Tabla%2BIl-276%2Bmarzo%2B2018.png

 

What are the units used for the C-130 weights?  Somehow I doubt they are tons--pounds??

Link to comment
Share on other sites

15 minutes ago, shep854 said:

What are the units used for the C-130 weights?  Somehow I doubt they are tons--pounds??

It is in tons, I forgot to mention that in Spanish decimals are marked with , and thousands with . ie the opposite. C-130: 74.393 tons (long tons).
 

Quote

 Cargo bay dimensions are L x W x H or L x H x W


It should be L x W x H except for KC-390, where it is in L x H x W.

Link to comment
Share on other sites

7 hours ago, alejandro_ said:

It is in tons, I forgot to mention that in Spanish decimals are marked with , and thousands with . ie the opposite. C-130: 74.393 tons (long tons).

That's kind of what I thought, but the additional digit had me wondering.  Use of commas where we Americans use decimals seems to be the norm in most of Europe.
 


It should be L x W x H except for KC-390, where it is in L x H x W.

 

Link to comment
Share on other sites
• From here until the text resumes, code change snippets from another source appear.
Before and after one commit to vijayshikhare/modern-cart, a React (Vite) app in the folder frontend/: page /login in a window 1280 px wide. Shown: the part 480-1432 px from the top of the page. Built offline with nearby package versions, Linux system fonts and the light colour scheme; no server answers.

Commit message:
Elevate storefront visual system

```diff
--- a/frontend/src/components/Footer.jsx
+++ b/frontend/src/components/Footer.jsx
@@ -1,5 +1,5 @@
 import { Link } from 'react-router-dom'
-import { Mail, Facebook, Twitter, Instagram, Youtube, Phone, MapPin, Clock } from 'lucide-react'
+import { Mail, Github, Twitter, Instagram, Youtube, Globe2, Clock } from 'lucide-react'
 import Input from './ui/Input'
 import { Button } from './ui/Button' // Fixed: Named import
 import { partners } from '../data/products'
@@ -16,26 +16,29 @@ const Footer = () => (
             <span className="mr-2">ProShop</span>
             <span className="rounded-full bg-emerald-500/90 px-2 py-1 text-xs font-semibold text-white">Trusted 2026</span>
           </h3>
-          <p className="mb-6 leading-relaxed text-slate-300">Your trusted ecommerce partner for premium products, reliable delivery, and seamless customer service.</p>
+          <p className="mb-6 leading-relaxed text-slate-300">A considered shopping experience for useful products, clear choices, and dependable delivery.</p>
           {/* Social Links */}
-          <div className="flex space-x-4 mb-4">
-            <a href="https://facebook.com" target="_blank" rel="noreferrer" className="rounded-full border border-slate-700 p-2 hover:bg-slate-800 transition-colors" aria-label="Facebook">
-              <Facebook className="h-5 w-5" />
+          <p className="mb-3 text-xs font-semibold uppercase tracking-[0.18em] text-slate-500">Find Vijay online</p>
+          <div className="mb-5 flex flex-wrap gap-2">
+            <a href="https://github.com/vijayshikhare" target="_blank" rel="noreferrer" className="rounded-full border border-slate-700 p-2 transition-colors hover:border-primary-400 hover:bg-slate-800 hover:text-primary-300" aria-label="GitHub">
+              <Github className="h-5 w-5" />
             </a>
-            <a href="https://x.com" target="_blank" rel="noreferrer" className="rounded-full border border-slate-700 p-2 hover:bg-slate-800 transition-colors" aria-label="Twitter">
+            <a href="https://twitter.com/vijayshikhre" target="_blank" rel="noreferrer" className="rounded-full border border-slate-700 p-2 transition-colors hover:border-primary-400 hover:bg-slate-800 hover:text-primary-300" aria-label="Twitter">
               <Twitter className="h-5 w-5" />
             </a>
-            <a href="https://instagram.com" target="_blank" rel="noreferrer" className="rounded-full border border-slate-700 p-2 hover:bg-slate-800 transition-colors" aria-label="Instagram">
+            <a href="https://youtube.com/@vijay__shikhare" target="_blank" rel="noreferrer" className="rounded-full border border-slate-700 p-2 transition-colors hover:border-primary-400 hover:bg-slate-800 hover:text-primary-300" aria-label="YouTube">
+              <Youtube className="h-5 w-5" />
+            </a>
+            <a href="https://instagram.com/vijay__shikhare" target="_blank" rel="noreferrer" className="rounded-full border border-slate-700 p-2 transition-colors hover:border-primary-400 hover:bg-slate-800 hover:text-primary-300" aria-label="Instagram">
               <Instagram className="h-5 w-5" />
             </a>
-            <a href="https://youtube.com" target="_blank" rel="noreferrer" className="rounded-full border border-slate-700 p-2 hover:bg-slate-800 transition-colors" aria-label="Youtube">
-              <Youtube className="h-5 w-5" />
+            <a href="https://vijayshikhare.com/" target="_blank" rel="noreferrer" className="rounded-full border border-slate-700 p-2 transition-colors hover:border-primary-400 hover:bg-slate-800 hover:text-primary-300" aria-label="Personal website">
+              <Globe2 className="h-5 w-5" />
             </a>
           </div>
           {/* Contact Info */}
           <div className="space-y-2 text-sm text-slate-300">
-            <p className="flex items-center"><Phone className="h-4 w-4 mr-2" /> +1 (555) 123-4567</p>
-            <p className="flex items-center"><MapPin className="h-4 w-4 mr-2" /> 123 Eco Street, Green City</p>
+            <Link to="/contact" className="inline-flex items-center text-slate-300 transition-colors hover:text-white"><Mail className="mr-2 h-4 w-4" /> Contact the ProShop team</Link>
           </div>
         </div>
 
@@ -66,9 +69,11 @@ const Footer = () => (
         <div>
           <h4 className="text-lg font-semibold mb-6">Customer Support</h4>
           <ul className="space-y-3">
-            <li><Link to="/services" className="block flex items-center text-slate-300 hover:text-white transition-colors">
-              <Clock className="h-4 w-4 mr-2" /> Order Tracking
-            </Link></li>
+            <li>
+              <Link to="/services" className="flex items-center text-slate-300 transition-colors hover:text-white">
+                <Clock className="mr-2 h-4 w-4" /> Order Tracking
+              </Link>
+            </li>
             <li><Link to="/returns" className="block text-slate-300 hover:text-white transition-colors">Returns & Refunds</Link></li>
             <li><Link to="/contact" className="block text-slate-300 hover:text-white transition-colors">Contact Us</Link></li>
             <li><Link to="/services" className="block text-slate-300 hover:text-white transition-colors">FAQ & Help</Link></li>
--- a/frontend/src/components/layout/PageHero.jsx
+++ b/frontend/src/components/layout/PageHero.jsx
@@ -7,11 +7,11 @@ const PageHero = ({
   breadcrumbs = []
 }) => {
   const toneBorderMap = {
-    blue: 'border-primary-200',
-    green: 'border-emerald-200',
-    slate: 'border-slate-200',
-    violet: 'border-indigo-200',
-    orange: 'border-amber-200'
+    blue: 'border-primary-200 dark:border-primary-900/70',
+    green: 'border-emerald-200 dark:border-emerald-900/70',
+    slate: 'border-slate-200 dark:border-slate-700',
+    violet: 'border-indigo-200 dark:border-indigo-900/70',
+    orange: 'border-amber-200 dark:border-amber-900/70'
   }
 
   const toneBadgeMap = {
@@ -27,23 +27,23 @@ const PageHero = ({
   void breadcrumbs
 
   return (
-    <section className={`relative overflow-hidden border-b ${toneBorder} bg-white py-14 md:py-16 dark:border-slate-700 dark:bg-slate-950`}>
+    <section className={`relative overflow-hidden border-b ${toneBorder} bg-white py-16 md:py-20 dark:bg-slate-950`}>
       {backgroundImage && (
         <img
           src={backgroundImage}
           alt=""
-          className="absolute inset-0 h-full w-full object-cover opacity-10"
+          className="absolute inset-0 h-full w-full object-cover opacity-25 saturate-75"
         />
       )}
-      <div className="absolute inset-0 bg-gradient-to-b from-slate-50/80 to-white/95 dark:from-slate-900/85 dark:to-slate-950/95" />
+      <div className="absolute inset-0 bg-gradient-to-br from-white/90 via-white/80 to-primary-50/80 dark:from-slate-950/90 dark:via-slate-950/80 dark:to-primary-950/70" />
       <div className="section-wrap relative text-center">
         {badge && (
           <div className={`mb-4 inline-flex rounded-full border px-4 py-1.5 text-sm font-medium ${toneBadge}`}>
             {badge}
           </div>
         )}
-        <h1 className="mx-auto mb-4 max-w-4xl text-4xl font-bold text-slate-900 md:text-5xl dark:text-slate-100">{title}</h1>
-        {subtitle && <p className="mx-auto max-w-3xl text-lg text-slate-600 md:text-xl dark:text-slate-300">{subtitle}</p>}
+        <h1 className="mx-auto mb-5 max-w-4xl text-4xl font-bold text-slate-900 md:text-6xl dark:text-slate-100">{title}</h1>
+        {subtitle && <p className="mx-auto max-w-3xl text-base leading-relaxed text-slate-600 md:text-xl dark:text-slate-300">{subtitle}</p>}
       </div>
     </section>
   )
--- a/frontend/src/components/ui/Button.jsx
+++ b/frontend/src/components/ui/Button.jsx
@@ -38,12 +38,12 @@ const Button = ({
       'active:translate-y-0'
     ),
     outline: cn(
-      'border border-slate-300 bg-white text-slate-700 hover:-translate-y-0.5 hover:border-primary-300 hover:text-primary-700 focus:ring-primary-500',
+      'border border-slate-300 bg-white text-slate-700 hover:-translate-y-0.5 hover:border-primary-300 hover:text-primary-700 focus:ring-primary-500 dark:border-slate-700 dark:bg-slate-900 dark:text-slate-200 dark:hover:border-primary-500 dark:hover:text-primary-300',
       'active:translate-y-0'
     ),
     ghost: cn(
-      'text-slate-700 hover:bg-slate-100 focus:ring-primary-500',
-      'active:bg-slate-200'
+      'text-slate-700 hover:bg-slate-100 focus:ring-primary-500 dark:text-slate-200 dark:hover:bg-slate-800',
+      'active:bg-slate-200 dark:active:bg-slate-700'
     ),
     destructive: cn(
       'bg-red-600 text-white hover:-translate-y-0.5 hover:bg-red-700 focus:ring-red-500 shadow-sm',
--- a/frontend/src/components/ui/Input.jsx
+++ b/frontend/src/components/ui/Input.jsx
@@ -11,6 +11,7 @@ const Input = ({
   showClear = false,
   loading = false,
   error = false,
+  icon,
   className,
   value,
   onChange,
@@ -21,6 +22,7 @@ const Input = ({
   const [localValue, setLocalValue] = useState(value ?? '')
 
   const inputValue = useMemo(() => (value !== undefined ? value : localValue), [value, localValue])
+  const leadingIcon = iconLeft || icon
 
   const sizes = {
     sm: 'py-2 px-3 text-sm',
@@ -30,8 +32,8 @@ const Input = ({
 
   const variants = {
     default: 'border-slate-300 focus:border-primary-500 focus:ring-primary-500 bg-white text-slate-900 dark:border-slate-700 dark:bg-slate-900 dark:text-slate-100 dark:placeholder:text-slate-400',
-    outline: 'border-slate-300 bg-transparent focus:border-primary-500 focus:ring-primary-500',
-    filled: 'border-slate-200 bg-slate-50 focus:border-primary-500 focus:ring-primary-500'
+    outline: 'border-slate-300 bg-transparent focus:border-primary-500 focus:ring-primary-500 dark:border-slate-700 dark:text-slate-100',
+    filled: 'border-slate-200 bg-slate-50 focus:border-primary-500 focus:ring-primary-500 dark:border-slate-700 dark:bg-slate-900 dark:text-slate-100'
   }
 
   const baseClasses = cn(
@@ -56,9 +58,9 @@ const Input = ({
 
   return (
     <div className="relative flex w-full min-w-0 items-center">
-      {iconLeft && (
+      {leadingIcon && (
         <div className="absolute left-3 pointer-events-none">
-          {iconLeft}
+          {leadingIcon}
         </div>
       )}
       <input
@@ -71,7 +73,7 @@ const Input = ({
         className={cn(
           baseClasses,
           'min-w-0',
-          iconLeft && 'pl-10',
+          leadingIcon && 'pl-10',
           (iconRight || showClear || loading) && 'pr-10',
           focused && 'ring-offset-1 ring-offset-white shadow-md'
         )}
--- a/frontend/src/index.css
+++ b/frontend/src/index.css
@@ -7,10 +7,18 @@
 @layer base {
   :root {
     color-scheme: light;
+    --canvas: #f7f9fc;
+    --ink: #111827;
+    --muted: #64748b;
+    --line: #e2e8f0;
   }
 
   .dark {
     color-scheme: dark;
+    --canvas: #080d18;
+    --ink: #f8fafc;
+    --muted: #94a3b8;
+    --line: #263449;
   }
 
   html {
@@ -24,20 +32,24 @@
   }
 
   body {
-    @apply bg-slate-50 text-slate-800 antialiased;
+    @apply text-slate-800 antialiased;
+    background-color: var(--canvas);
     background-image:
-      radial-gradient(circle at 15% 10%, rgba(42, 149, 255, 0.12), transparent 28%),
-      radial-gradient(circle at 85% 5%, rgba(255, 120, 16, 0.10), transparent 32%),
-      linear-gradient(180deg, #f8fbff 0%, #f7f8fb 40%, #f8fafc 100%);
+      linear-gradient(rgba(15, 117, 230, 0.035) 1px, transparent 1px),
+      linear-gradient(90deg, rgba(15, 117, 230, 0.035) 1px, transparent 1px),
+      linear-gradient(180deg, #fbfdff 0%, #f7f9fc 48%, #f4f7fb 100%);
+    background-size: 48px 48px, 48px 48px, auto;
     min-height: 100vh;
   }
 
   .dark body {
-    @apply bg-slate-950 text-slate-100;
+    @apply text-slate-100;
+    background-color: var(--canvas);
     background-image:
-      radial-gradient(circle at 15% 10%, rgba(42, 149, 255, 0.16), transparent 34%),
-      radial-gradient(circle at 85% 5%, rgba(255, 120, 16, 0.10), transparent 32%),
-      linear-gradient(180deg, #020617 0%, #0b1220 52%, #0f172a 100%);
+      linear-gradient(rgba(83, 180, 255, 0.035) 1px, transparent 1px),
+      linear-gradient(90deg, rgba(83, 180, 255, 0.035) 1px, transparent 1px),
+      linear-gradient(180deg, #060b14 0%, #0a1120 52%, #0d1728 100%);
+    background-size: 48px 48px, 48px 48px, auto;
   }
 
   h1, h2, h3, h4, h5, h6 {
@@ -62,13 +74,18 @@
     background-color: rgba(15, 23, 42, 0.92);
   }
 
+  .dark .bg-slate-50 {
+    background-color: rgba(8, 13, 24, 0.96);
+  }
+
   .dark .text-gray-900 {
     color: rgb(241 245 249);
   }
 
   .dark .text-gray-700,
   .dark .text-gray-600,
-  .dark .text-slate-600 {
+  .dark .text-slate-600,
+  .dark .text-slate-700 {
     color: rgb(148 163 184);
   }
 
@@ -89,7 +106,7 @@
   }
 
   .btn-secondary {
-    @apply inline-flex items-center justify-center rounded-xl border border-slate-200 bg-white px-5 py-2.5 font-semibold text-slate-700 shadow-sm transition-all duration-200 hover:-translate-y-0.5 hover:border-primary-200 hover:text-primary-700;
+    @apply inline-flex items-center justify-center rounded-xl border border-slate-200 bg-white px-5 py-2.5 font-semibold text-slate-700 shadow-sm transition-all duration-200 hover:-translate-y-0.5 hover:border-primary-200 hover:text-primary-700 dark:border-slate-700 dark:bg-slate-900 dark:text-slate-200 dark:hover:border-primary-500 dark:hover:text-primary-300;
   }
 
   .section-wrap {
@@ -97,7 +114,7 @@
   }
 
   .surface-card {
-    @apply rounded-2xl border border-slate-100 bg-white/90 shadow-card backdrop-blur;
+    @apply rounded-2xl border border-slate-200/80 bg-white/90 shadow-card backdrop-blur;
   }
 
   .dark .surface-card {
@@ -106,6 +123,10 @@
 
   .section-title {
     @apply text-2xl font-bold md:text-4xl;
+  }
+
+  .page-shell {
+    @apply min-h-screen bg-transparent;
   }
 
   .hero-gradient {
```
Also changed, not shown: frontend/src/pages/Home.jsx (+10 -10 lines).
On 6/18/2022 at 1:16 AM, Dawes said:

It's not entirely surprising that an airplane that first flew in 2015 requires less maintenance than an airplane that first flew in 1954.

Not necessarily, it's' hard to say which of the two, with both produced in 2022, requires less maintenance. We'll see, I guess. 

Link to comment
Share on other sites

On 6/25/2022 at 5:15 AM, urbanoid said:

Introduced in 1999. 

First flight '96, and I was working on structural bits back in 93-94ish. 30 was a generalisation, but not far off :D

Link to comment
Share on other sites

Create an account or sign in to comment

You need to be a member in order to leave a comment

Create an account

Sign up for a new account in our community. It's easy!

Register a new account

Sign in

Already have an account? Sign in here.

Sign In Now
 Share

×
×
  • Create New...